In addition to OFAC requirements, the US Bureau of Industry and Security (BIS) lists products subject to export control.

The TRSA license requirement applies to American companies. There are several steps in obtaining a TRSA license, but a medical device manufacturer should have little problems procuring one if all steps are followed. Your government may impose its own set of regulations which may be more or less strenuous.

Before you start doing online searches on BIS lists or how to get your TRSA license, you need to know all medical devices imported into Iran must have European CE Marking certification and FDA clearance/approval. This is required by Iran’s Ministry of Health and Medical Education (MOHME).


Medical device manufacturers would be wise to invest their time in explore these under-served, yet growing, markets. Individually, they are relatively small now but healthcare spending is growing 2-3 times faster than the US, Japan or most countries in Europe. As was the case with China, 10-20 years from now you might wish you were one of the forward thinking companies who established an early foothold. Dip your toe in the water now.

^ Source: Espicom

Quick Facts:

Country Name Population Gross Domestic Product (GDP) in 2011* Total spending on healthcare in 2011** Health expenditure per capita (USD)**
Turkey 76 million $775 billion $86 billion $444 in 2001
$1,161 in 2011
Indonesia 240 million $847 billion $31 billion $54 in 2001
$127 in 2011
Iran 75 million $331 billion $70 billion $354 in 2001
$929 in 2011

* Source: World Bank, USD
** Source: World Health Organization. In PPP.

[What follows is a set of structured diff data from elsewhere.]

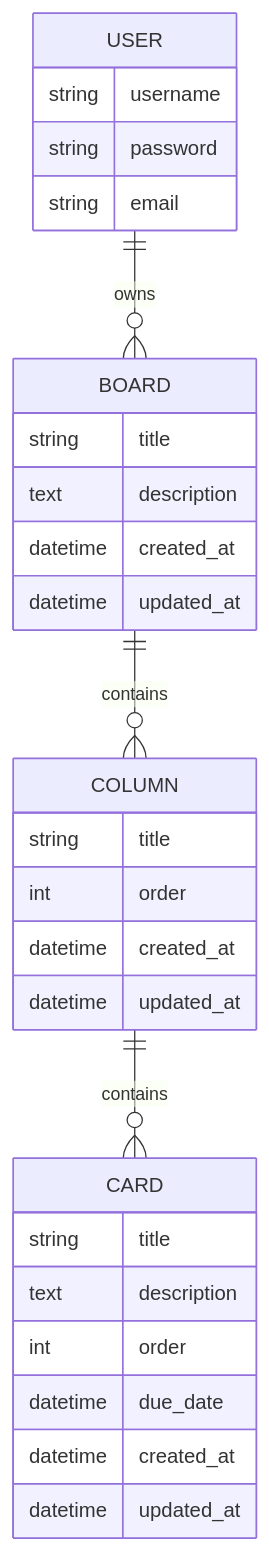
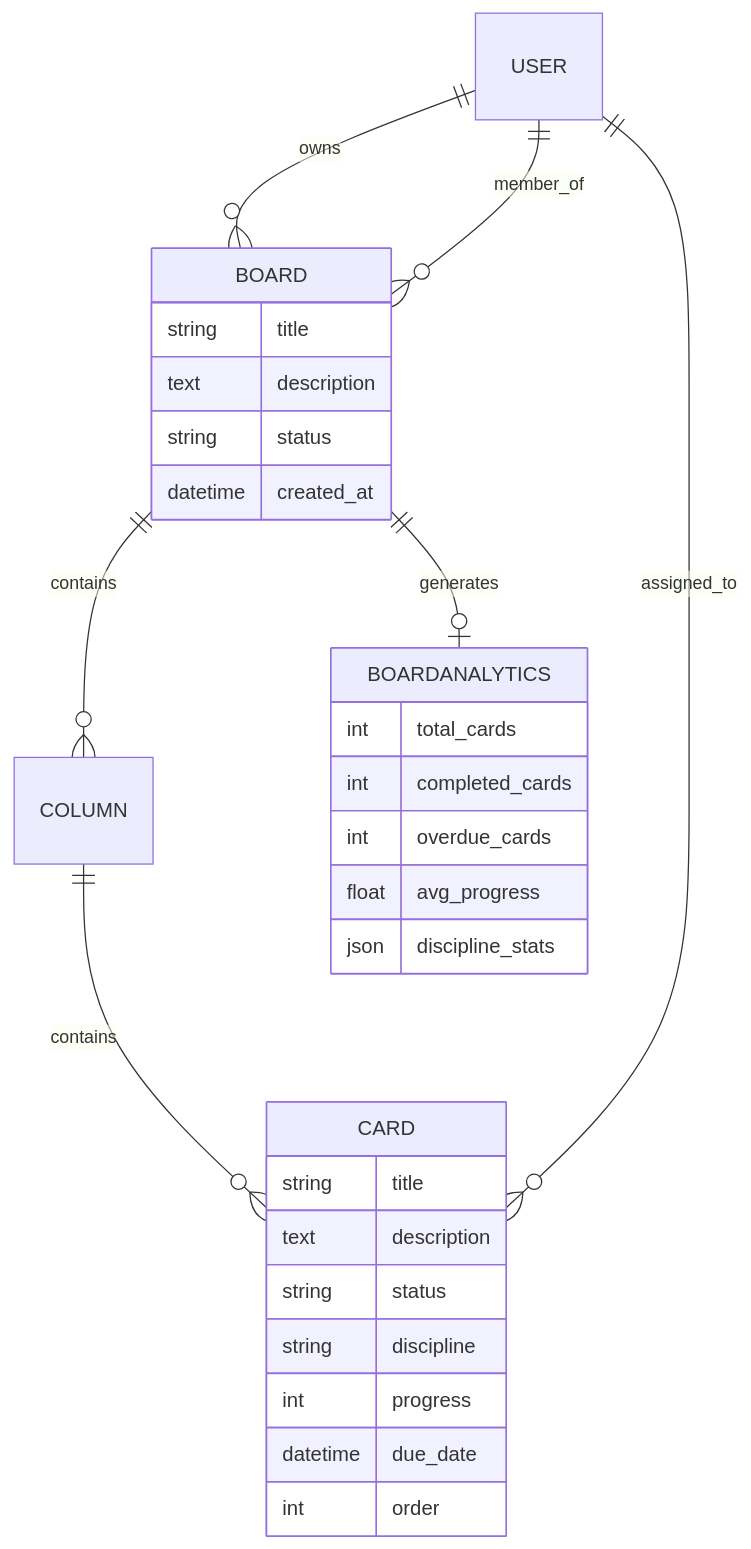
One commit to joao9417/kanban_project changed the diagram in README.md. Above: the diagram before and after it, drawn with Mermaid. The commit also changed other lines of this file and 1 other file, not shown here.

````diff
--- a/README.md
+++ b/README.md
@@ -25,35 +31,34 @@
 ```mermaid
 erDiagram
     USER ||--o{ BOARD : owns
+    USER ||--o{ BOARD : member_of
     BOARD ||--o{ COLUMN : contains
     COLUMN ||--o{ CARD : contains
-
-    USER {
-        string username
-        string password
-        string email
-    }
+    BOARD ||--o| BOARDANALYTICS : generates
+    USER ||--o{ CARD : assigned_to
 
     BOARD {
         string title
         text description
+        string status
         datetime created_at
-        datetime updated_at
-    }
-
-    COLUMN {
-        string title
-        int order
-        datetime created_at
-        datetime updated_at
     }
 
     CARD {
         string title
         text description
+        string status
+        string discipline
+        int progress
+        datetime due_date
         int order
-        datetime due_date
-        datetime created_at
-        datetime updated_at
+    }
+
+    BOARDANALYTICS {
+        int total_cards
+        int completed_cards
+        int overdue_cards
+        float avg_progress
+        json discipline_stats
     }
 ```
````
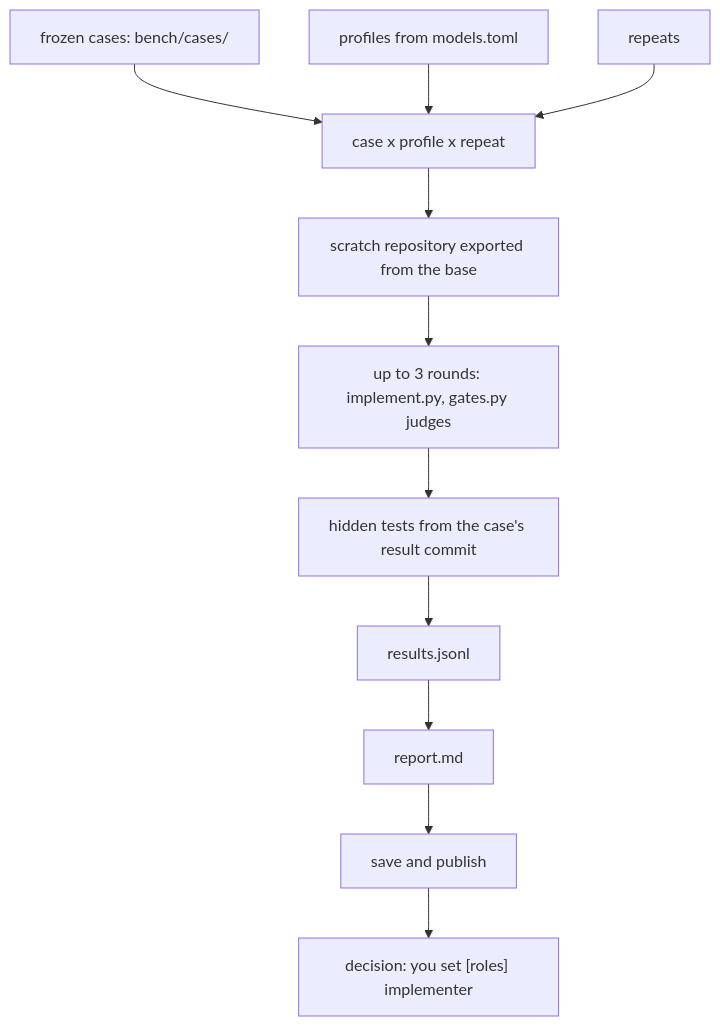
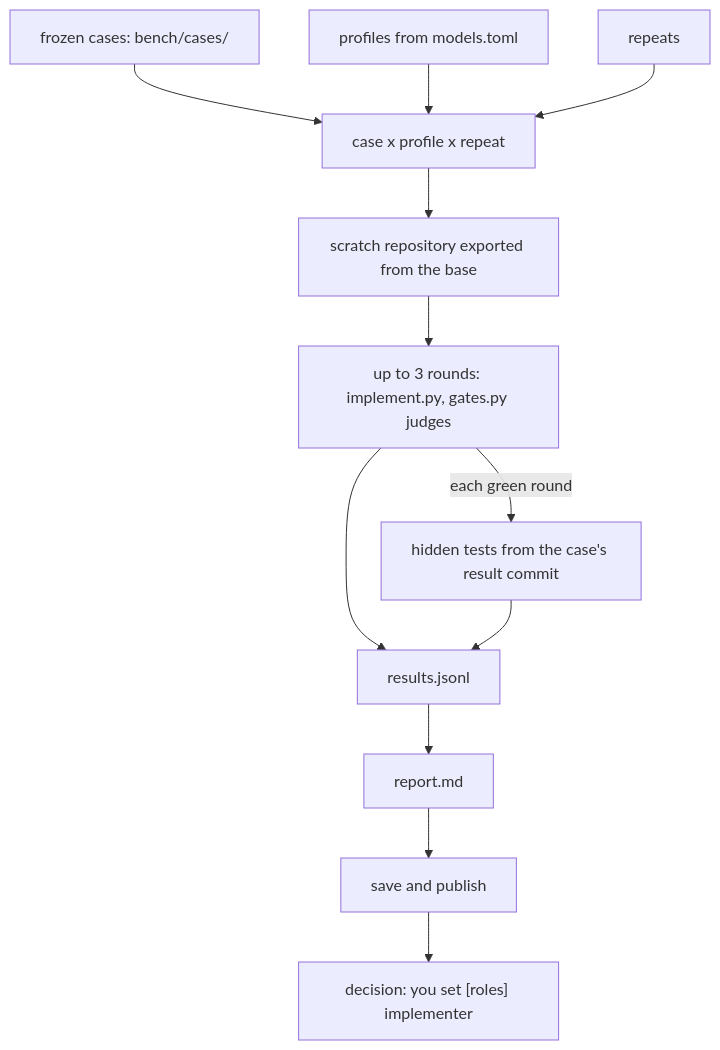
The diagram in docs/task-flow/benchmark.md (jakos/claude-baseline), drawn with Mermaid before and after one commit. The commit also changed other lines of this file and 12 other files, not shown here.

First line of the commit message:
feat(bench): add a repeatable benchmark protocol with per-round hidden probes

````diff
--- a/docs/task-flow/benchmark.md
+++ b/docs/task-flow/benchmark.md
@@ -38,24 +88,25 @@
 ```mermaid
 flowchart TD
   cases["frozen cases: bench/cases/"]
   profs["profiles from models.toml"]
   reps["repeats"]
   comb["case x profile x repeat"]
   scratch["scratch repository exported from the base"]
   rounds["up to 3 rounds: implement.py, gates.py judges"]
   hidden["hidden tests from the case's result commit"]
   results["results.jsonl"]
   report["report.md"]
   pub["save and publish"]
   decision["decision: you set [roles] implementer"]
   cases --> comb
   profs --> comb
   reps --> comb
   comb --> scratch
   scratch --> rounds
-  rounds --> hidden
+  rounds -->|each green round| hidden
+  rounds --> results
   hidden --> results
   results --> report
   report --> pub
   pub --> decision
 ```
````
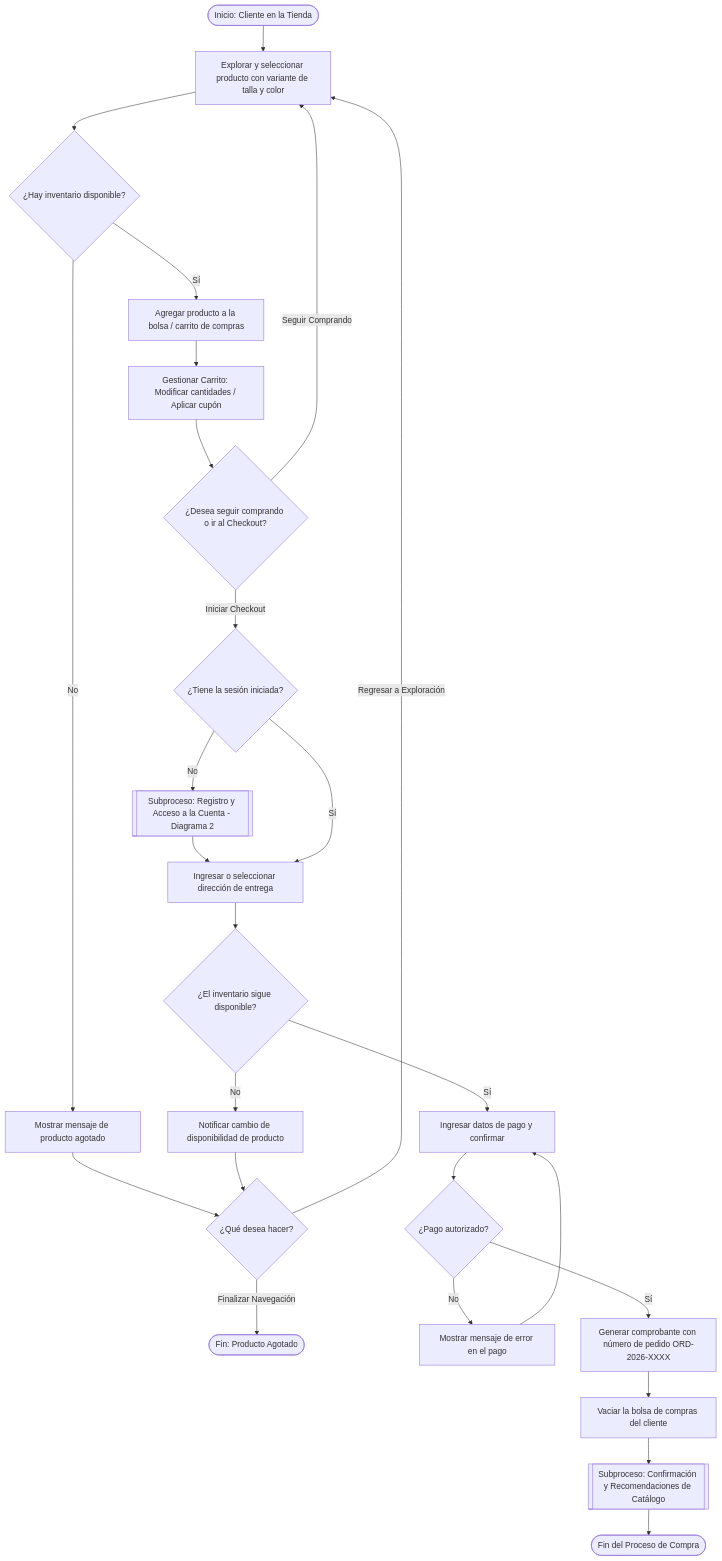
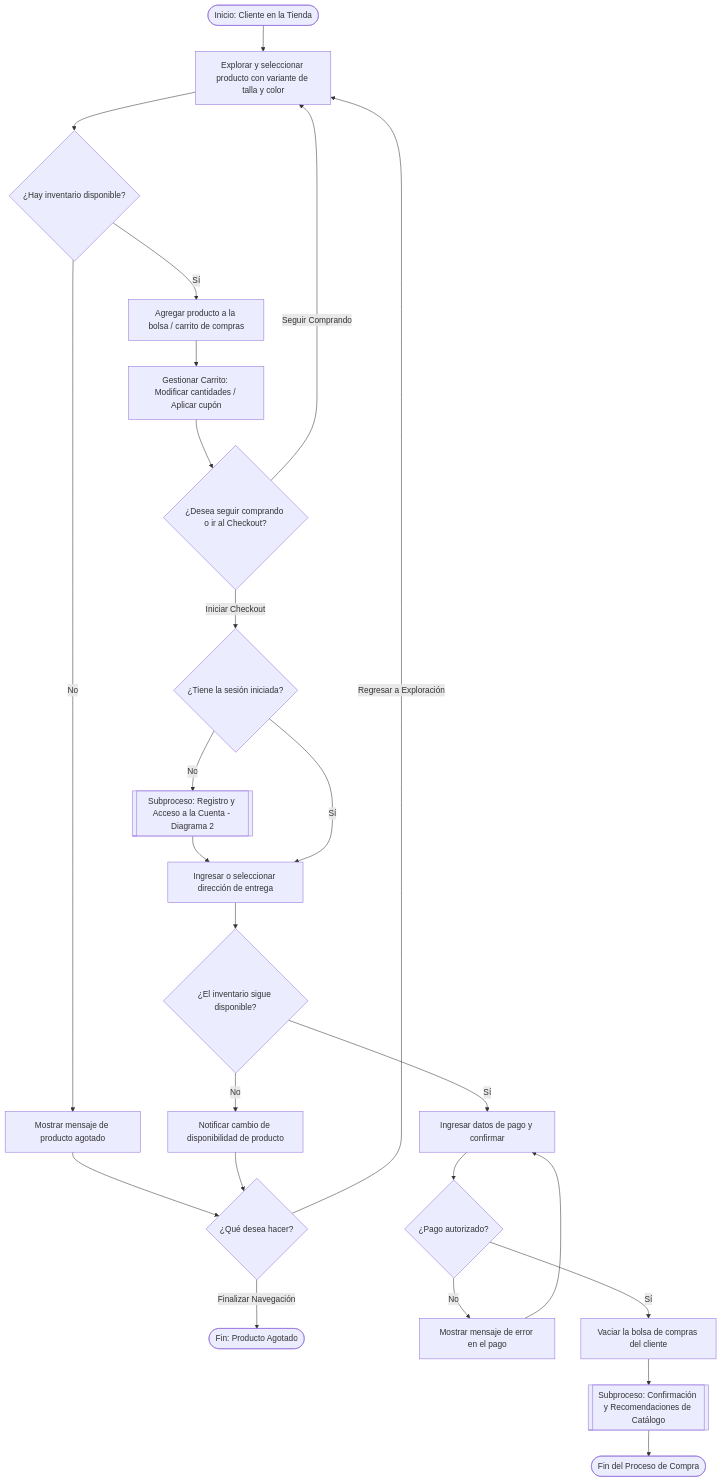
The first of 9 diagrams in Diagrama de Procesos/Diagramas de Procesos Preliminares.md (LeonidasGarcia/Multichannel-Marketplace), drawn with Mermaid before and after one commit.

Commit message:
fix: Correct flow in payment validation process by removing redundant order confirmation step

````diff
--- a/Diagrama de Procesos/Diagramas de Procesos Preliminares.md
+++ b/Diagrama de Procesos/Diagramas de Procesos Preliminares.md
@@ -5,38 +5,37 @@
 ```mermaid
 flowchart TD
     Inicio([Inicio: Cliente en la Tienda]) --> SeleccionarProducto[Explorar y seleccionar producto con variante de talla y color]
     SeleccionarProducto --> VerificarStock{¿Hay inventario disponible?}
 
     %% Flujo Sin Stock (Nuevo Rombo de Decisión)
     VerificarStock -- No --> MostrarAgotado[Mostrar mensaje de producto agotado]
     MostrarAgotado --> DecisionAgotado{¿Qué desea hacer?}
     DecisionAgotado -- Regresar a Exploración --> SeleccionarProducto
     DecisionAgotado -- Finalizar Navegación --> FinAgotado([Fin: Producto Agotado])
 
     %% Flujo Con Stock y Carrito Cíclico
     VerificarStock -- Sí --> AgregarBolsa[Agregar producto a la bolsa / carrito de compras]
     AgregarBolsa --> GestionarCarrito[Gestionar Carrito: Modificar cantidades / Aplicar cupón]
     GestionarCarrito --> DecisionCarrito{¿Desea seguir comprando o ir al Checkout?}
     
     DecisionCarrito -- Seguir Comprando --> SeleccionarProducto
     DecisionCarrito -- Iniciar Checkout --> ValidarSesion{¿Tiene la sesión iniciada?}
 
     %% Autenticación
     ValidarSesion -- No --> SubprocesoAcceso[[Subproceso: Registro y Acceso a la Cuenta - Diagrama 2]]
     SubprocesoAcceso --> PasoDireccion
     ValidarSesion -- Sí --> PasoDireccion[Ingresar o seleccionar dirección de entrega]
 
     %% Revalidación y Pago
     PasoDireccion --> RevalidarInventario{¿El inventario sigue disponible?}
     RevalidarInventario -- No --> AlertaSinStock[Notificar cambio de disponibilidad de producto] --> DecisionAgotado
 
     RevalidarInventario -- Sí --> IngresarPago[Ingresar datos de pago y confirmar]
     IngresarPago --> ValidarPago{¿Pago autorizado?}
 
     ValidarPago -- No --> ErrorPago[Mostrar mensaje de error en el pago] --> IngresarPago
 
-    ValidarPago -- Sí --> ConfirmarOrden[Generar comprobante con número de pedido ORD-2026-XXXX]
-    ConfirmarOrden --> VaciarBolsa[Vaciar la bolsa de compras del cliente]
+    ValidarPago -- Sí --> VaciarBolsa[Vaciar la bolsa de compras del cliente]
     VaciarBolsa --> SubprocesoConfirmacion[[Subproceso: Confirmación y Recomendaciones de Catálogo]]
     SubprocesoConfirmacion --> FinCompra([Fin del Proceso de Compra])
 ```
````
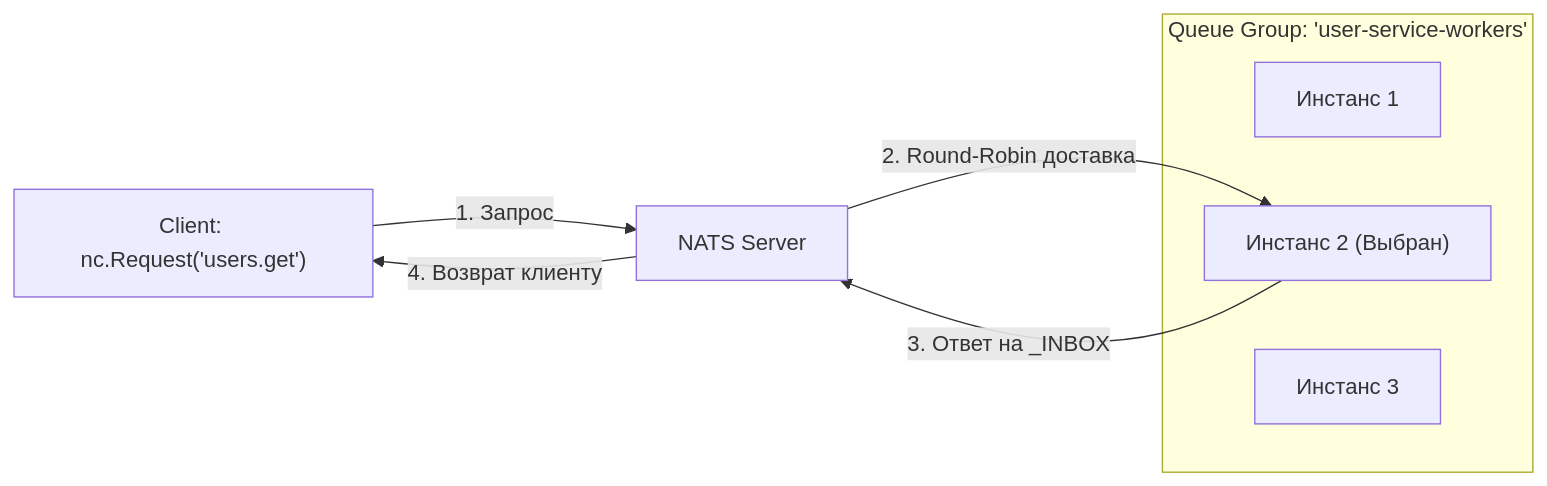
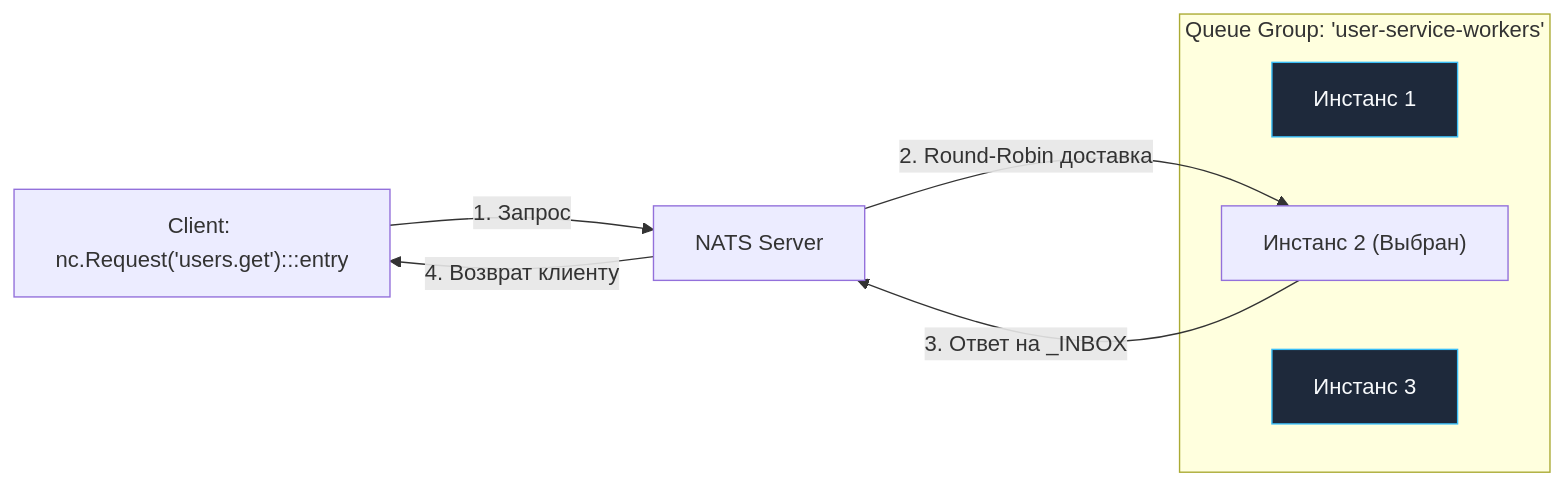
The second of 2 diagrams in sources/13. Очереди, брокеры сообщений и оркестраторы/04. NATS/4. Request Reply паттерн.md (UnrealTemplier/go-textbook), drawn with Mermaid before and after one commit. The commit also changed 1666 other files, not shown here.

First line of the commit message:
feat(mermaid): add semantic color classDef to 1369 colorless flowchart/graph diagrams

````diff
--- a/sources/13. Очереди, брокеры сообщений и оркестраторы/04. NATS/4. Request Reply паттерн.md
+++ b/sources/13. Очереди, брокеры сообщений и оркестраторы/04. NATS/4. Request Reply паттерн.md
@@ -284,14 +284,24 @@
 ```mermaid
 flowchart LR
-    C["Client: nc.Request('users.get')"] -->|1. Запрос| S["NATS Server"]
+    classDef process  fill:#1e293b,stroke:#38bdf8,stroke-width:1px,color:#f8fafc
+    classDef success  fill:#064e3b,stroke:#34d399,stroke-width:1px,color:#f8fafc
+    classDef error    fill:#7f1d1d,stroke:#f87171,stroke-width:1px,color:#f8fafc
+    classDef warning  fill:#78350f,stroke:#fbbf24,stroke-width:1px,color:#f8fafc
+    classDef entry    fill:#1e3a5f,stroke:#38bdf8,stroke-width:2px,color:#f8fafc
+    classDef aux      fill:#334155,stroke:#64748b,stroke-width:1px,color:#f8fafc
+    classDef system   fill:#312e81,stroke:#a78bfa,stroke-width:1px,color:#f8fafc
+    classDef data     fill:#132d29,stroke:#2dd4bf,stroke-width:1px,color:#f8fafc
+    classDef network  fill:#881337,stroke:#fb7185,stroke-width:1px,color:#f8fafc
+    classDef accent   fill:#1e1b4b,stroke:#818cf8,stroke-width:1px,color:#f8fafc
+    C["Client: nc.Request('users.get'):::entry"] -->|1. Запрос| S["NATS Server"]
     
     subgraph QueueGroup["Queue Group: 'user-service-workers'"]
-        W1["Инстанс 1"]
+        W1["Инстанс 1"]:::process
         W2["Инстанс 2 (Выбран)"]
-        W3["Инстанс 3"]
+        W3["Инстанс 3"]:::process
     end
     
     S -->|2. Round-Robin доставка| W2
     W2 -->|3. Ответ на _INBOX| S
     S -->|4. Возврат клиенту| C
 ```
````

Read by 40,000+ device professionals worldwide.

Stay updated on changes to global medical device regulations.RADAR